## Your objective:
Using the records below, locate all lines containing "align" and return them.

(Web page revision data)

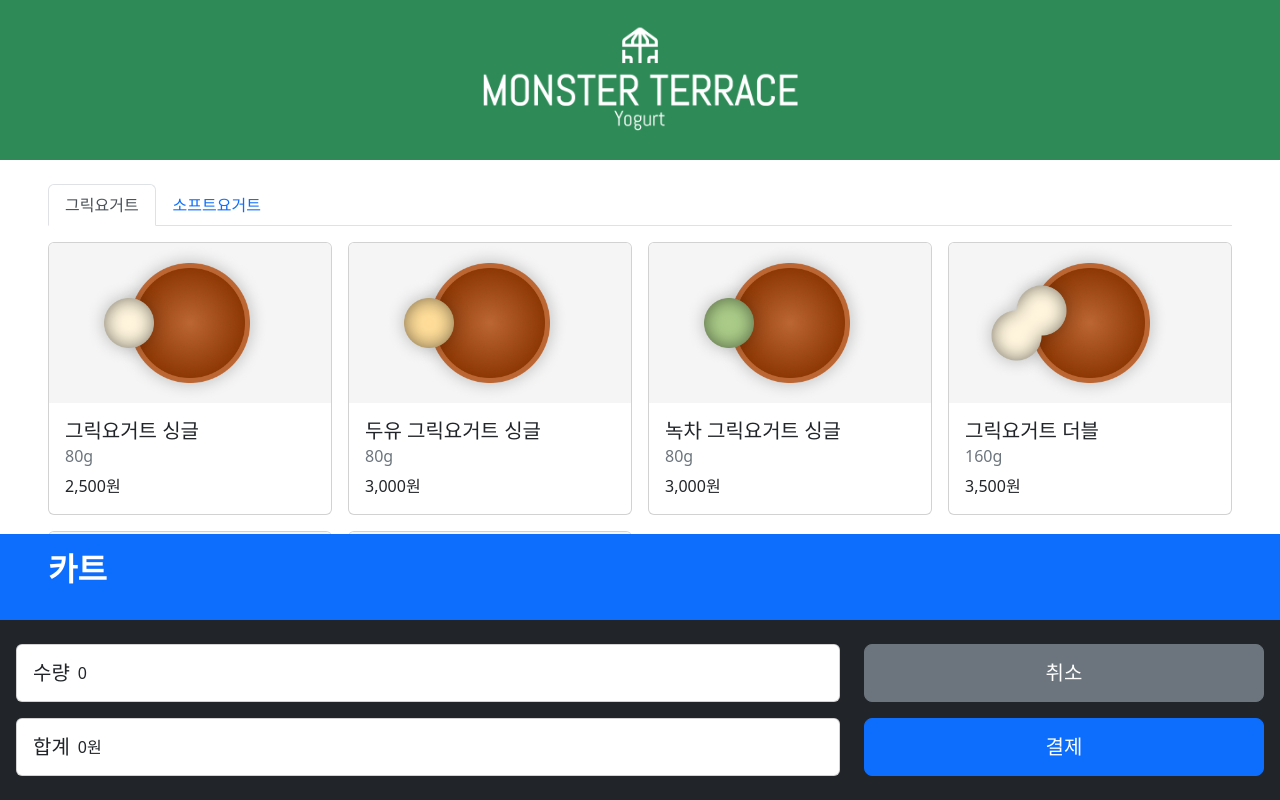
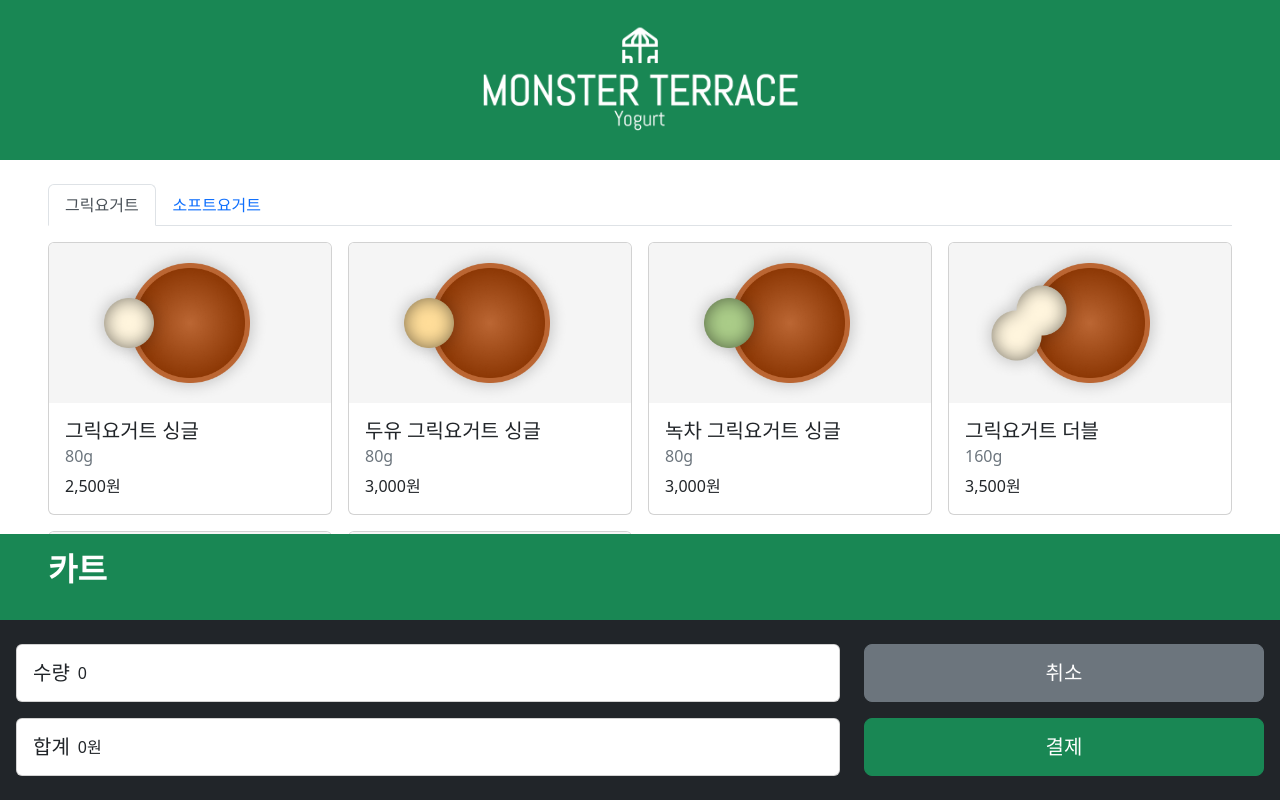
Before and after one commit to reactjsbase/kiosk, a React (Create React App) app: page /order in a window 1280 px wide. Built offline with nearby package versions, Linux system fonts and the light colour scheme.

Commit message:
Update color

```diff
--- a/src/components/Banner.js
+++ b/src/components/Banner.js
@@ -3,7 +3,7 @@ import banner from "../images/banner.png";
 
 function Banner() {
   return (
-    <div className="text-center" style={{ background: "SeaGreen" }}>
+    <div className="text-center bg-success">
       <Image height="160" variant="top" src={banner} />
     </div>
   );
--- a/src/components/Cart.js
+++ b/src/components/Cart.js
@@ -4,7 +4,7 @@ import CartItem from "./CartItem";
 // 장바구니 컨테이너
 function Cart({ cart, updateQuantity, removeCartItem }) {
   return (
-    <div className="bg-primary">
+    <div className="bg-success">
       <Container fluid className="px-5 pt-3">
         <h2 className="text-white">
           <strong>카트</strong>
--- a/src/components/Footer.js
+++ b/src/components/Footer.js
@@ -70,7 +70,7 @@ function Footer({ cart, nextRoute }) {
         </Col>
         <Col className="d-grid mx-auto">
           <Button
-            variant="primary"
+            variant="success"
             size="lg"
             onClick={() => navigate(nextRoute)}
           >
--- a/src/components/Option.js
+++ b/src/components/Option.js
@@ -57,6 +57,7 @@ function Option({ itemData, onAdd, onHide, ...props }) {
       </Modal.Body>
       <Modal.Footer>
         <Button
+          variant="success"
           onClick={() =>
             onAdd({ item: itemData, options: [...options], quantity })
           }
--- a/src/components/OptionItem.js
+++ b/src/components/OptionItem.js
@@ -5,7 +5,7 @@ function OptionItem({ data, onClick, selected }) {
     <Card
       style={{ width: "8rem", minWidth: "8rem" }}
       onClick={() => onClick(data)}
-      border={selected && "primary"}
+      border={selected && "success"}
     >
       <Card.Img
         style={{ background: "WhiteSmoke" }}
--- a/src/routes/Confirm.js
+++ b/src/routes/Confirm.js
@@ -35,7 +35,7 @@ function Confirm({ cart, removeCartItem }) {
             취소
           </Button>
           <Button
-            variant="primary"
+            variant="success"
             size="lg"
             onClick={() => navigate("/payment")}
           >
```
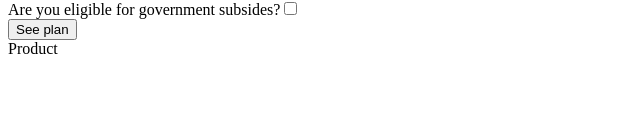
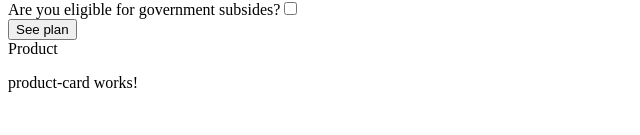
Before and after one commit to dennisseidel/deep-dive-angular-sample, an Angular app: page / in a window 1280 px wide. Shown: the part 165-300 px from the top of the page, without its empty margins (0-640 px from the left). Built offline with nearby package versions, Linux system fonts and the light colour scheme.

Commit message:
feat: add product card component

```diff
--- a/src/app/app.component.html
+++ b/src/app/app.component.html
@@ -40,4 +40,5 @@
       <div>Monthly Premium {{ product.monthlyPremium }}</div>
     </li>
   </ul>
+  <app-product-card></app-product-card>
 </div>
```
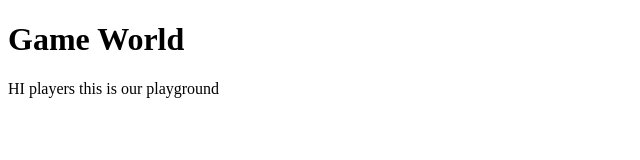
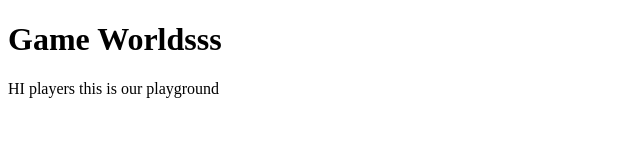
Before and after one commit to bharathanravichandran/game, a plain HTML site: page index.html in a window 1280 px wide. Shown: the full height of the page, 0-640 px from the left. Drawn offline with Linux system fonts and the light colour scheme.

Commit message:
change h2 ss

```diff
--- a/index.html
+++ b/index.html
@@ -6,7 +6,7 @@
     <title>Game</title>
 </head>
 <body>
-    <h1>Game World</h1>
+    <h1>Game Worldsss</h1>
     <p>HI players this is our playground</p>
 </body>
 </html>
```
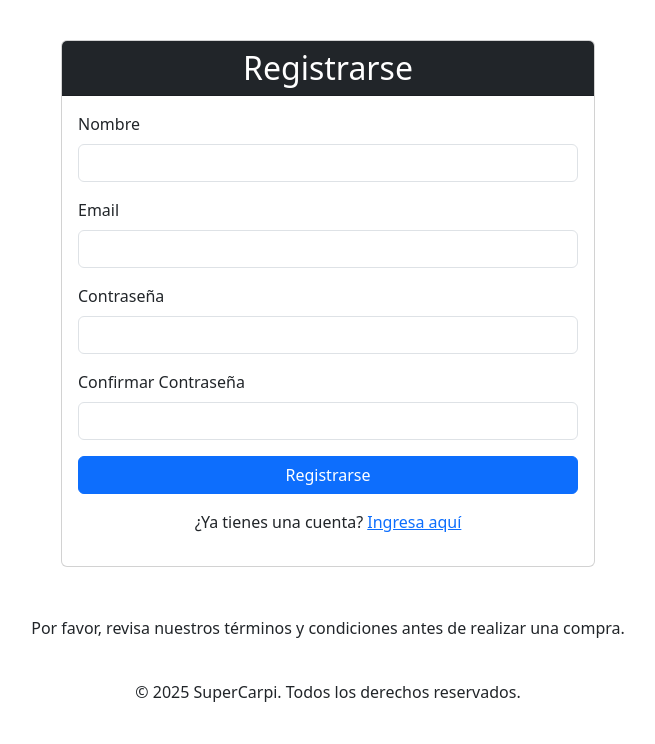
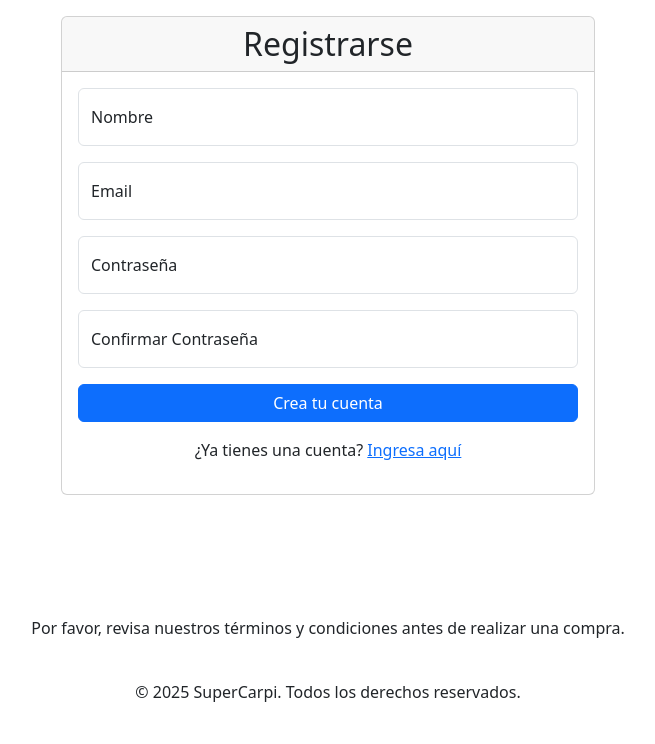
Before and after one commit to BenZim13/Repo-Solis-Zimerman, a CodeIgniter 4 app: the page made by app/Views/autenticacion/registro.php in a window 1280 px wide. Shown: the part 56-800 px from the top of the page, without its empty margins (312-967 px from the left). Run offline with PHP 8.4 and a stand-in for CodeIgniter, Linux system fonts and the light colour scheme; the template is opened without the code that fills it, so the values that code supplies are empty; some libraries are stand-ins or nearby versions.

Commit message:
ingreso, registro y catalogo_vista 23/06

```diff
--- a/app/Views/autenticacion/registro.php
+++ b/app/Views/autenticacion/registro.php
@@ -1,10 +1,10 @@
 <?= $this->extend('templates/main_layout') ?>
 <?= $this->section('content_for_layout') ?>
-<div class="container mt-5">
+<div class="container mt-4 registro">
     <div class="row justify-content-center">
         <div class="col-md-6">
             <div class="card">
-                <div class="card-header bg-dark text-white text-center">
+                <div class="card-header text-center">
                     <h2 class="mb-0"><?= $titulo ?? 'Registrarse' ?></h2>
                 </div>
                 <div class="card-body">
@@ -26,25 +26,32 @@
 
                     <form action="<?= base_url('registrarse') ?>" method="post">
                         <?= csrf_field() ?>
-                        <div class="mb-3">
+                        <div class=" form-floating mb-3">
+                             <input type="text" class="form-control" id="nombre" name="nombre" value="<?= old('nombre') ?>" placeholder="ingrese su nombre" required>
                             <label for="nombre" class="form-label">Nombre</label>
-                            <input type="text" class="form-control" id="nombre" name="nombre" value="<?= old('nombre') ?>" required>
+
                         </div>
-                        <div class="mb-3">
+
+                        <div class=" form-floating mb-3">
+                            <input type="email" class="form-control" id="email" name="email" value="<?= old('email') ?>" placeholder="emailejemplo@gmail.com" required>
                             <label for="email" class="form-label">Email</label>
-                            <input type="email" class="form-control" id="email" name="email" value="<?= old('email') ?>" required>
                         </div>
-                        <div class="mb-3">
+
+                        <div class=" form-floating mb-3">
+                            <input type="password" class="form-control" id="contraseña" name="contraseña" placeholder=" Contraseña" required>
                             <label for="contraseña" class="form-label">Contraseña</label>
-                            <input type="password" class="form-control" id="contraseña" name="contraseña" required>
+
                         </div>
-                        <div class="mb-3">
+
+                        <div class=" form-floating mb-3">
+                            <input type="password" class="form-control" id="confirmar_contraseña" name="confirmar_contraseña" placeholder=" Confirmar contraseña" required>
                             <label for="confirmar_contraseña" class="form-label">Confirmar Contraseña</label>
-                            <input type="password" class="form-control" id="confirmar_contraseña" name="confirmar_contraseña" required>
                         </div>
+
                         <div class="d-grid">
-                            <button type="submit" class="btn btn-primary">Registrarse</button>
+                            <button type="submit" class="btn btn-primary">Crea tu cuenta</button>
                         </div>
+
                     </form>
                     <p class="text-center mt-3">
                         ¿Ya tienes una cuenta? <a href="<?= base_url('ingresar') ?>">Ingresa aquí</a>
```
Also changed, not shown: app/Views/autenticacion/ingreso.php (+9 -6 lines), app/Views/pages/catalogo_vista.php (+34 -48 lines).
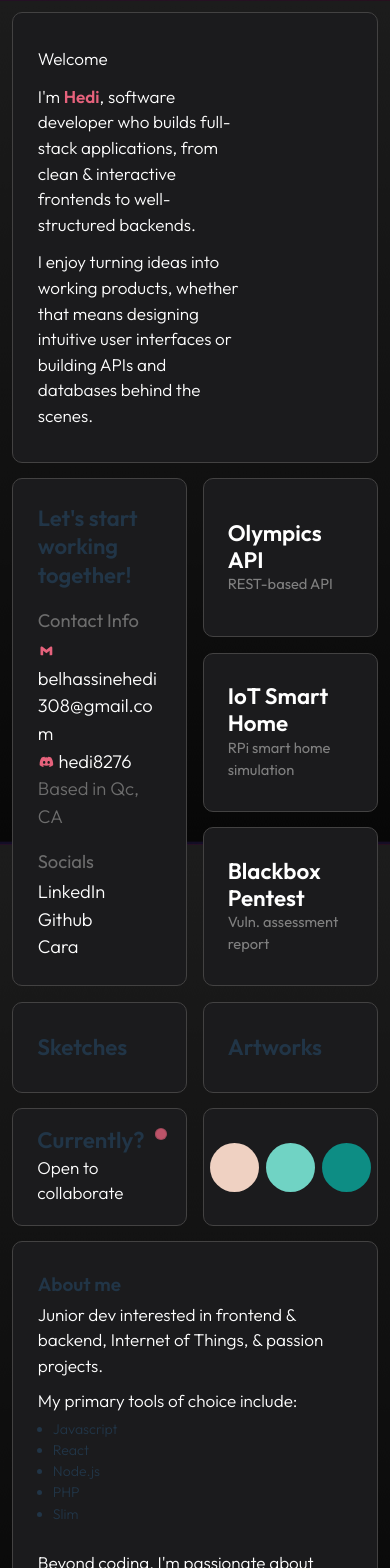
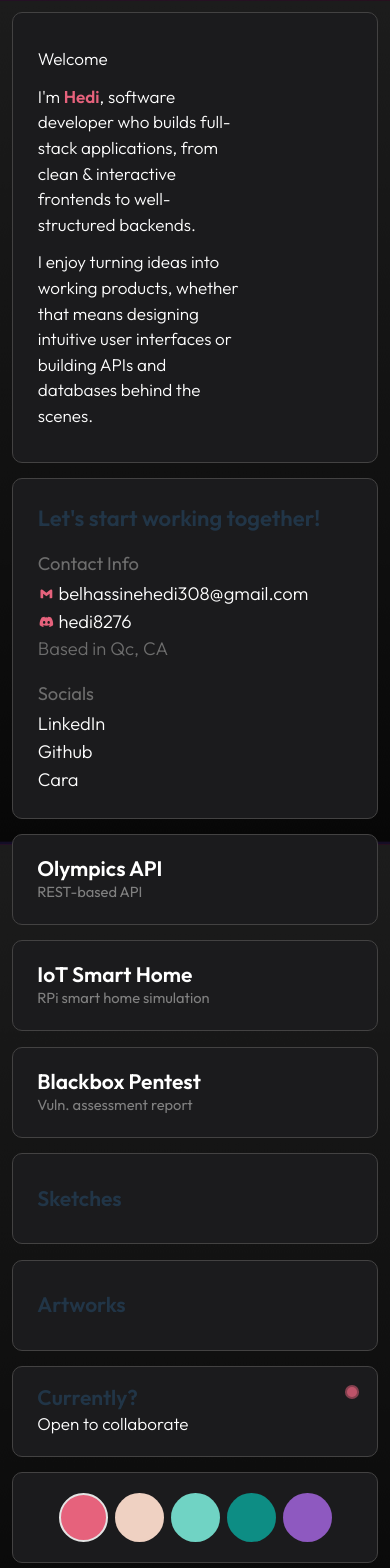
Before and after one commit to hedi3489/my-portfolio, a React (Vite) app: page / in a window 390 px wide. Shown: the top 1568 px of the page. Built offline with nearby package versions, Linux system fonts and the light colour scheme.

Commit message:
Mobile port updates

```diff
--- a/src/styles/Containers.css
+++ b/src/styles/Containers.css
@@ -63,6 +63,25 @@
   }
 }
 
+@media (max-width: 500px) {
+  .showcase,
+  .showcase> :last-child {
+    display: grid;
+    grid-template-columns: 1fr;
+    grid-template-rows: 2fr;
+  }
+
+  .deck > * {
+    min-height: 91px;
+  }
+  .contact-card {
+    min-height: 200px;
+  }
+  .theme-dot {
+    width: 4em;
+  }
+}
+
 /*-----------------------
   PROJ PAGE CONTAINERS
 ------------------------*/
@@ -74,6 +93,13 @@
 
 .page-card {
   padding: 4rem 6rem;
+}
+
+@media (max-width: 480px) {
+  .page-card {
+    padding: 0 2em;
+    font-size: 0.8em;
+  }
 }
 
 .project-page-container .prose>div {
--- a/src/styles/Typography.css
+++ b/src/styles/Typography.css
@@ -93,7 +93,31 @@ ul {
 
 @media (max-width: 768px) {
   .home-page-container h2 {
-    font-size: clamp(1.4rem, 1.6rem, 1.8rem);
+    font-size: clamp(1rem, 1.5rem, 1.8rem);
+  }
+
+  .home-page-container p,
+  .home-page-container a {
+    line-height: 1.5;
+    font-weight: 300;
+    color: white;
+  }
+
+  .home-page-container .contact-card p,
+  .home-page-container .contact-card a {
+    font-size: 1.5em;
+  }
+  .home-page-container .contact-card h3 {
+    font-size: 1.8em;
+  }
+  .home-page-container .contact-card h4 {
+    font-size: 1.5em;
+  }
+}
+
+@media (max-width: 180) {
+  .home-page-container h2 {
+    font-size: clamp(1rem, 1.5rem, 1.8rem);
   }
 
   .home-page-container p,
```
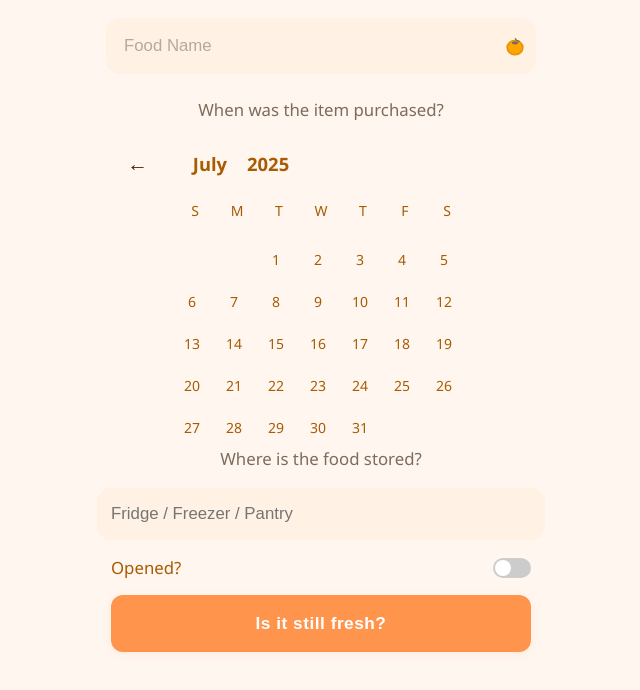
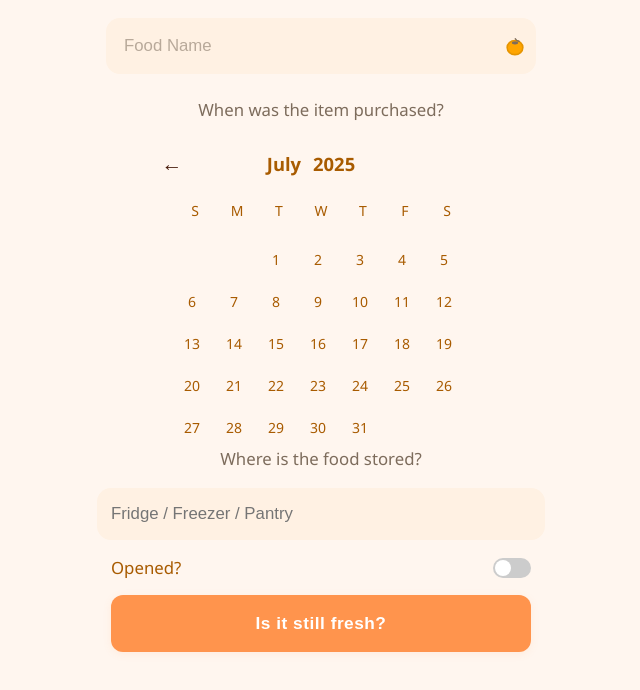
Before and after one commit to masalaa/FoodWaste, a website: page public/checker/checker.html in a window 1280 px wide. Shown: the part 130-820 px from the top of the page, without its empty margins (319-959 px from the left). Drawn offline with Linux system fonts and the light colour scheme.

Commit message:
CHanged button

```diff
--- a/public/checker/checker.css
+++ b/public/checker/checker.css
@@ -84,6 +84,8 @@ body {
     max-width: 260px;
     height: 38px;
     position: relative;
+    gap: 8px;
+    margin-left: 70px;
 }
 
 .month-btn {
@@ -100,22 +102,20 @@ body {
     display: flex;
     align-items: center;
     justify-content: center;
-  margin-left: 2px;
-  margin-right: 2px;
-  visibility: visible; /* Always take up space, even if hidden */
+    position: relative;
+    /* Remove margin-left/right, use gap instead */
+    visibility: visible;
 }
 
 .month-btn[style*="display: none"] {
     visibility: hidden;
-  display: inline-flex !important; /* Keep space, hide visually */
+    display: inline-flex !important;
 }
 
-.month-btn:first-child {
-  margin-right: 10px;
-}
-
+/* Remove margin from first/last child, use gap */
+.month-btn:first-child,
 .month-btn:last-child {
-  margin-left: 10px;
+    margin: 0;
 }
 
 .arrow-glow {
@@ -126,36 +126,46 @@ body {
     width: 38px;
     height: 38px;
     border-radius: 50%;
-  background: #a84300;
+    background: radial-gradient(circle, #ffe5b4 0%, #ffe5b400 80%);
     opacity: 0;
+    pointer-events: none;
+    transition: opacity 0.2s;
     z-index: 0;
-  transition: opacity 0.2s;
-  box-shadow: 0 0 12px 4px #a84300;
+}
+.month-btn.glow .arrow-glow,
+.month-btn:active .arrow-glow,
+.month-btn:focus .arrow-glow,
+.month-btn:hover .arrow-glow {
+    opacity: 1;
 }
 
-.month-btn.glow .arrow-glow {
-  opacity: 0.6;
-}
-
-.month-btn span {
+.month-btn span:last-child {
+    display: flex;
+    align-items: center;
+    justify-content: center;
+    width: 28px;
+    height: 28px;
     position: relative;
     z-index: 1;
+    font-size: 1.3rem;
 }
 
 .month-label {
     font-size: 1.15rem;
     font-weight: bold;
     color: #a85b00;
-  width: 150px;
-  min-width: 150px;
-  max-width: 150px;
+    width: 200px;
+    min-width: 200px;
+    max-width: 200px;
     text-align: center;
     margin: 0 8px;
     line-height: 38px;
     display: flex;
     align-items: center;
     justify-content: center;
-  gap: 4px;
+    white-space: normal;
+    overflow: visible;
+    text-overflow: unset;
 }
 
 .calendar-grid {
--- a/public/checker/checker.js
+++ b/public/checker/checker.js
@@ -114,6 +114,19 @@ function updateMonthArrows() {
     }
 }
 
+function triggerGlow(btn) {
+    btn.classList.add('glow');
+    setTimeout(() => btn.classList.remove('glow'), 250);
+}
+
+// Remove glow on mouseleave to prevent stuck state
+prevMonthBtn.addEventListener('mouseleave', function() {
+    prevMonthBtn.classList.remove('glow');
+});
+nextMonthBtn.addEventListener('mouseleave', function() {
+    nextMonthBtn.classList.remove('glow');
+});
+
 prevMonthBtn.onclick = function() {
     if (
         currentYear > minYear ||
@@ -131,6 +144,7 @@ prevMonthBtn.onclick = function() {
         selectedDate = null;
         renderCalendar(currentMonth, currentYear);
         updateMonthArrows();
+        triggerGlow(prevMonthBtn);
     }
 };
 
@@ -151,6 +165,7 @@ nextMonthBtn.onclick = function() {
         selectedDate = null;
         renderCalendar(currentMonth, currentYear);
         updateMonthArrows();
+        triggerGlow(nextMonthBtn);
     }
 };
 
```
Lines whose indentation alone changed are shown as unchanged.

## Response:
     align-items: center;
+    align-items: center;
     text-align: center;
     align-items: center;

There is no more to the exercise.